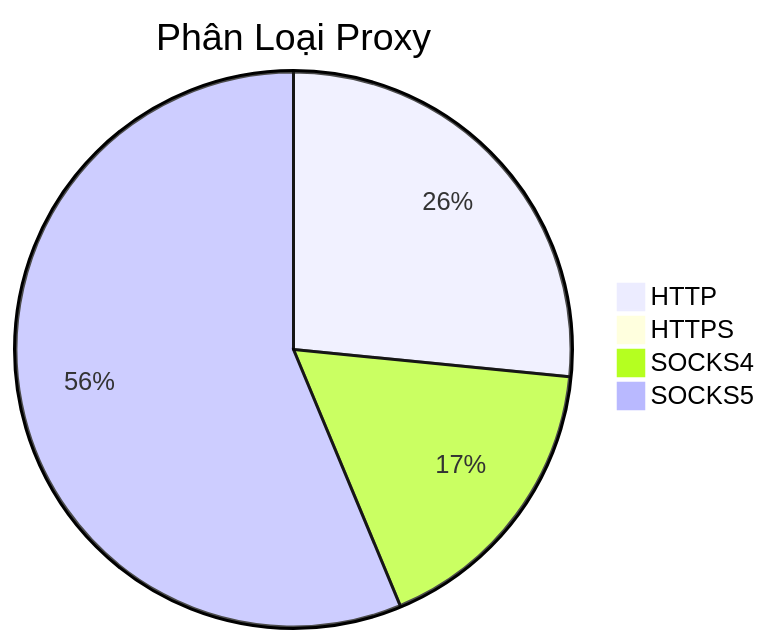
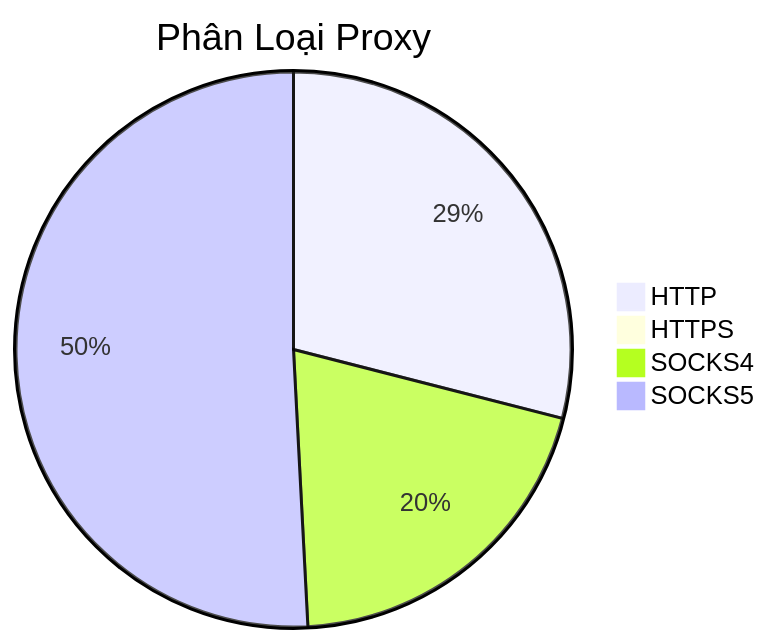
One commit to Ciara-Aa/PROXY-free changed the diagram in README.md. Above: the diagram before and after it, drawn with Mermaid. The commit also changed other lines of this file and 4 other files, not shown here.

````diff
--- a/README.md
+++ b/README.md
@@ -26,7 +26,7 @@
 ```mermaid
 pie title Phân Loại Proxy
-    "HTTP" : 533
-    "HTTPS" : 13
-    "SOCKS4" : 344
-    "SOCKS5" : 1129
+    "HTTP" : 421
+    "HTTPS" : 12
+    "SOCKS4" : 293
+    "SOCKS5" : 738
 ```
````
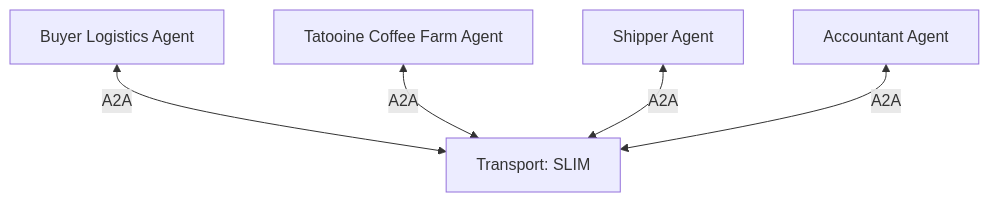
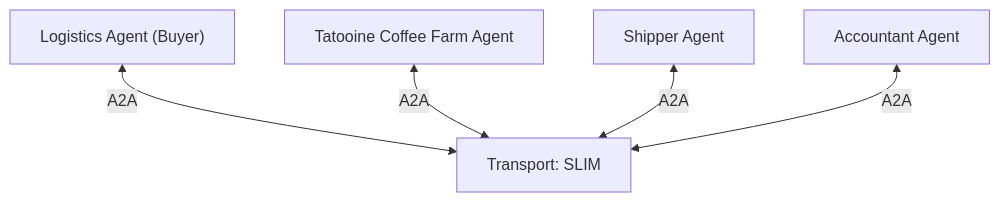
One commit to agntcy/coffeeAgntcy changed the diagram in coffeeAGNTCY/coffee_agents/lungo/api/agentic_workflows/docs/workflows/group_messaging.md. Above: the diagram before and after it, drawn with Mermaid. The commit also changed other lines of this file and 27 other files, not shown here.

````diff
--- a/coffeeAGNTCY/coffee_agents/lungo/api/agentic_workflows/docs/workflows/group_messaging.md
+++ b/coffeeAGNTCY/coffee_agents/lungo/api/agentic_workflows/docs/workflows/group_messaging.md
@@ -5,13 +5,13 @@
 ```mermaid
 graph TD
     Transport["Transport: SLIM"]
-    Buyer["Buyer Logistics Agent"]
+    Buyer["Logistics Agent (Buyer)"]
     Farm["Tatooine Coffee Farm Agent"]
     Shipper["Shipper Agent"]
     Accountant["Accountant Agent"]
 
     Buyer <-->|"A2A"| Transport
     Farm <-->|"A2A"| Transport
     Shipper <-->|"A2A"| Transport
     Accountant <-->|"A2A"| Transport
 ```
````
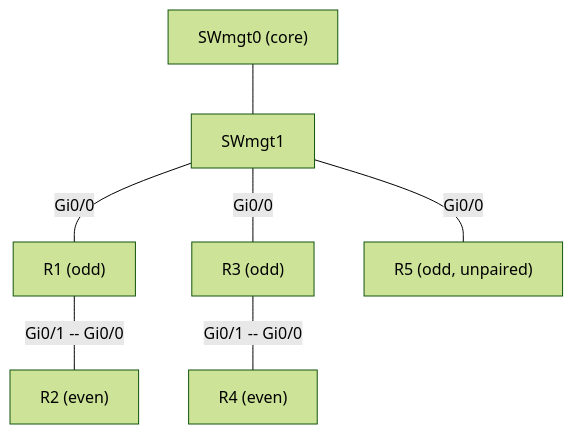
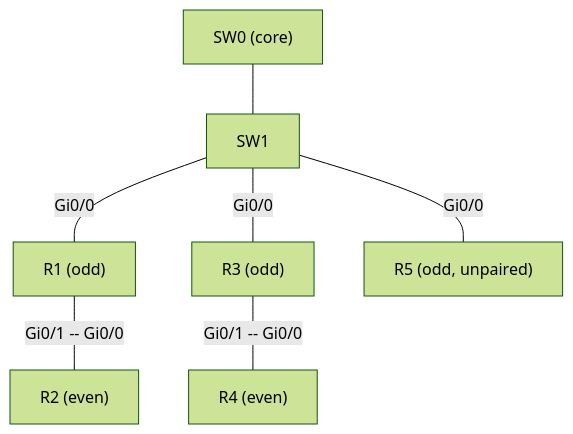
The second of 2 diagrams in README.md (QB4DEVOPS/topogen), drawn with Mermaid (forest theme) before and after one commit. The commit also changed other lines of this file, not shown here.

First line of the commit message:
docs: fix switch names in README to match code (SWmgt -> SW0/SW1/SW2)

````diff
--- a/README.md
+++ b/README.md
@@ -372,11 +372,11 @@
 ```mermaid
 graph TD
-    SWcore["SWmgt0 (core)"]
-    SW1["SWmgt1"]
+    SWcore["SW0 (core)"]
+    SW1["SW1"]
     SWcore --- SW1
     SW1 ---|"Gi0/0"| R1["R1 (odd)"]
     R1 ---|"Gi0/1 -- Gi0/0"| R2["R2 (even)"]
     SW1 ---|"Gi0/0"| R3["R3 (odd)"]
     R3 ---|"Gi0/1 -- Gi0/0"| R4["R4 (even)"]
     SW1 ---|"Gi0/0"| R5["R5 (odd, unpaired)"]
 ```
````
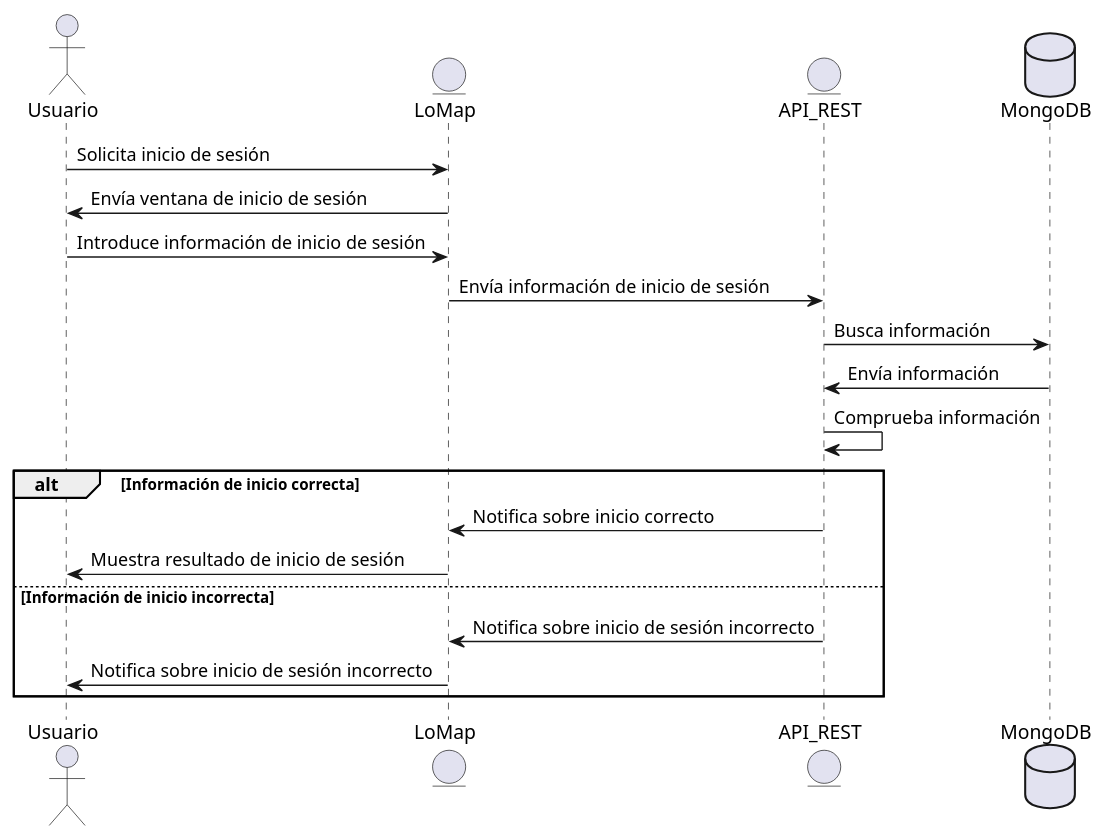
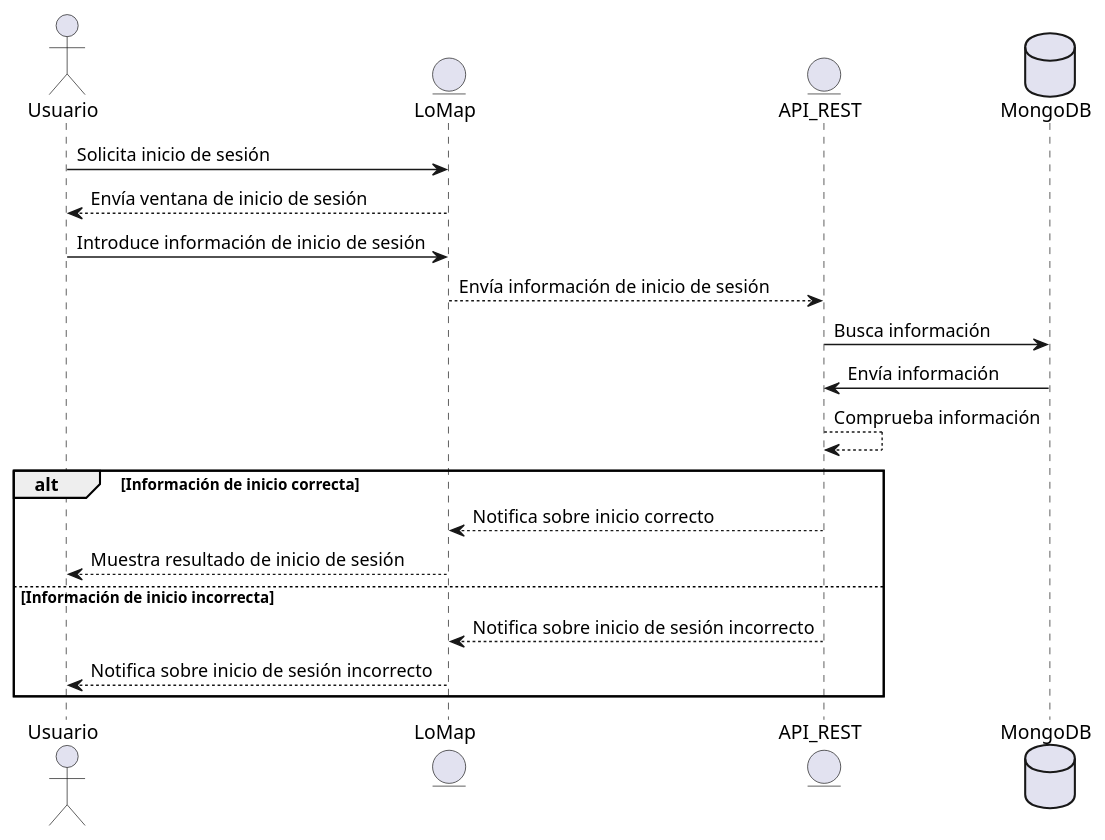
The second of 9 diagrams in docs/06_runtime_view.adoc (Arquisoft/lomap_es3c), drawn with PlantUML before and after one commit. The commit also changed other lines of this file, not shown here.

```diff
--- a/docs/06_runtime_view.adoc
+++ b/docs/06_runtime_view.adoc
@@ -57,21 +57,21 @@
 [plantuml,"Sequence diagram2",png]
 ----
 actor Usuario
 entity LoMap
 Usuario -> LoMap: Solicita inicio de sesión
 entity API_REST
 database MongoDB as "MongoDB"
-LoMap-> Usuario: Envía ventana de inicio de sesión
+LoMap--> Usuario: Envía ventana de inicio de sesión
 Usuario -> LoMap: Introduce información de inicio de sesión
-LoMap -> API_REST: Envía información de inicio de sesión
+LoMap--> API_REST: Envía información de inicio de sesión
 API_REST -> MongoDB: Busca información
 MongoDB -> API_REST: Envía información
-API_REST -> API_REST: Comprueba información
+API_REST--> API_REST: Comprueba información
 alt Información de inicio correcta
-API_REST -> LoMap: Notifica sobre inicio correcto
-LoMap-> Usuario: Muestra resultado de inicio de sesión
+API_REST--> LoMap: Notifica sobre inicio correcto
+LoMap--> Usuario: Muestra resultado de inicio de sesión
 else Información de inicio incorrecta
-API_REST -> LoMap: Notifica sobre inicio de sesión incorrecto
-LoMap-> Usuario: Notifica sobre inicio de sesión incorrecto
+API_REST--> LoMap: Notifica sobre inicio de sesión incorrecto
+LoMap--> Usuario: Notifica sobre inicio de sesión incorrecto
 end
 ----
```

*-*-*

Task to carry out:
Each line of the records above that contains the word "Usuario" should be counted; give the resulting number without further words.

Reply:
9